“It’s what any concerned citizen should be doing,” he says.
But Whitney does a lot more for the environment than the average person. At home, he makes sure his family recycles everything they can, and whatever the city doesn’t pick up, he makes sure is taken to a recycling center.
“We compost a lot of the food scraps we have at our house,” he says.
At school, he’s president of the Environmental Club, where he’s successfully gotten new recycling bins installed in the lunchroom, organized Earth Week where local vendors brought in organic snacks, started a composting program to turn the organic waste from the lunchroom and the woodshop into fertilizer and held a dinner where all of the food served was grown within a 100-mile radius.
Whitney has taken his love for the environment outside of school, as well. For the past 4 years, he’s volunteered at the Lake Forest Open Lands Association, where participates in work days to clear away non-native species.
“Most people don’t realize the amount of non-native species around,” he says, adding that although non-native species look harmless, they affect the prairie eco-system and the food chain.
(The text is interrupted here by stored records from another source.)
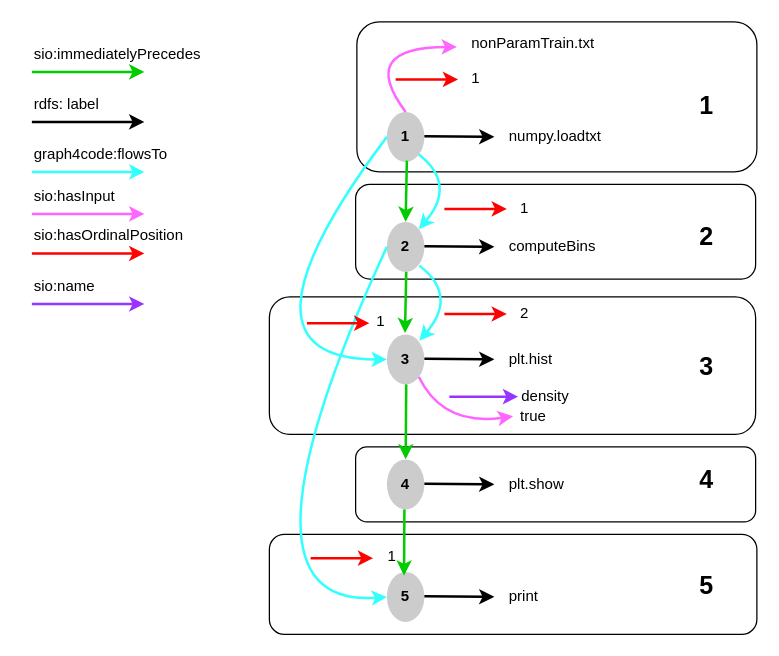
Before: graphgen-proposal/dataflow-graph.drawio in leonchemnitz/ai4ca_sandbox, a draw.io diagram. Source tidied: cells renumbered, new cells numbered last; positions are measured from the earlier drawing's top-left corner, leaving out a move shared by most shapes. Both pictures are drawn from the tidied source at 125%, with x=0, y=0 at pixel (31, 21).
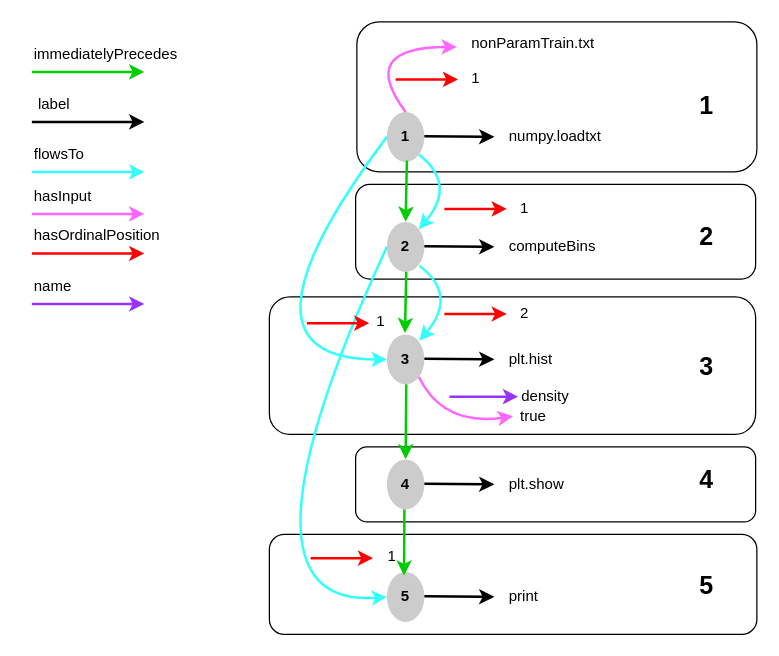
The same page after the edit.

The edit, as a diff of the source:
```diff
@@
-    <mxCell id="8" value="sio:immediatelyPrecedes" style="text;html=1;strokeColor=none;fillColor=none;align=left;verticalAlign=middle;whiteSpace=wrap;rounded=0;" parent="1" vertex="1">
+    <mxCell id="8" value="immediatelyPrecedes" style="text;html=1;strokeColor=none;fillColor=none;align=left;verticalAlign=middle;whiteSpace=wrap;rounded=0;" parent="1" vertex="1">
       <mxGeometry y="20" width="100" height="12" as="geometry" />
     </mxCell>
@@
-    <mxCell id="10" value="rdfs: label" style="text;html=1;strokeColor=none;fillColor=none;align=left;verticalAlign=middle;whiteSpace=wrap;rounded=0;" parent="1" vertex="1">
+    <mxCell id="10" value="&amp;nbsp;label" style="text;html=1;strokeColor=none;fillColor=none;align=left;verticalAlign=middle;whiteSpace=wrap;rounded=0;" parent="1" vertex="1">
       <mxGeometry y="60" width="100" height="12" as="geometry" />
     </mxCell>
@@
-    <mxCell id="12" value="graph4code:flowsTo" style="text;html=1;strokeColor=none;fillColor=none;align=left;verticalAlign=middle;whiteSpace=wrap;rounded=0;" parent="1" vertex="1">
+    <mxCell id="12" value="flowsTo" style="text;html=1;strokeColor=none;fillColor=none;align=left;verticalAlign=middle;whiteSpace=wrap;rounded=0;" parent="1" vertex="1">
       <mxGeometry y="100" width="100" height="12" as="geometry" />
     </mxCell>
@@
-    <mxCell id="25" value="sio:hasInput" style="text;html=1;strokeColor=none;fillColor=none;align=left;verticalAlign=middle;whiteSpace=wrap;rounded=0;" parent="1" vertex="1">
+    <mxCell id="25" value="hasInput" style="text;html=1;strokeColor=none;fillColor=none;align=left;verticalAlign=middle;whiteSpace=wrap;rounded=0;" parent="1" vertex="1">
       <mxGeometry y="133.6" width="100" height="12" as="geometry" />
     </mxCell>
@@
-    <mxCell id="27" value="sio:hasOrdinalPosition" style="text;html=1;strokeColor=none;fillColor=none;align=left;verticalAlign=middle;whiteSpace=wrap;rounded=0;" parent="1" vertex="1">
+    <mxCell id="27" value="hasOrdinalPosition" style="text;html=1;strokeColor=none;fillColor=none;align=left;verticalAlign=middle;whiteSpace=wrap;rounded=0;" parent="1" vertex="1">
       <mxGeometry y="165.3" width="100" height="12" as="geometry" />
     </mxCell>
@@
-    <mxCell id="29" value="sio:name" style="text;html=1;strokeColor=none;fillColor=none;align=left;verticalAlign=middle;whiteSpace=wrap;rounded=0;" parent="1" vertex="1">
+    <mxCell id="29" value="name" style="text;html=1;strokeColor=none;fillColor=none;align=left;verticalAlign=middle;whiteSpace=wrap;rounded=0;" parent="1" vertex="1">
       <mxGeometry y="205.7" width="100" height="12" as="geometry" />
     </mxCell>
```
Whitney, a senior at Lake Forest High School, recently was awarded the Lorrie Smith Award for his commitment to volunteering. In the fall, Whitney plans to attend the University of Illinois where he wants to study environmental science and focus on humans’ affect on the earth. Whitney says he’s not sure where his career will take him, but he wants to do something where he’s making an impact. “I’ll definitely continue to do everything I’m doing now for the rest of my life,” he says.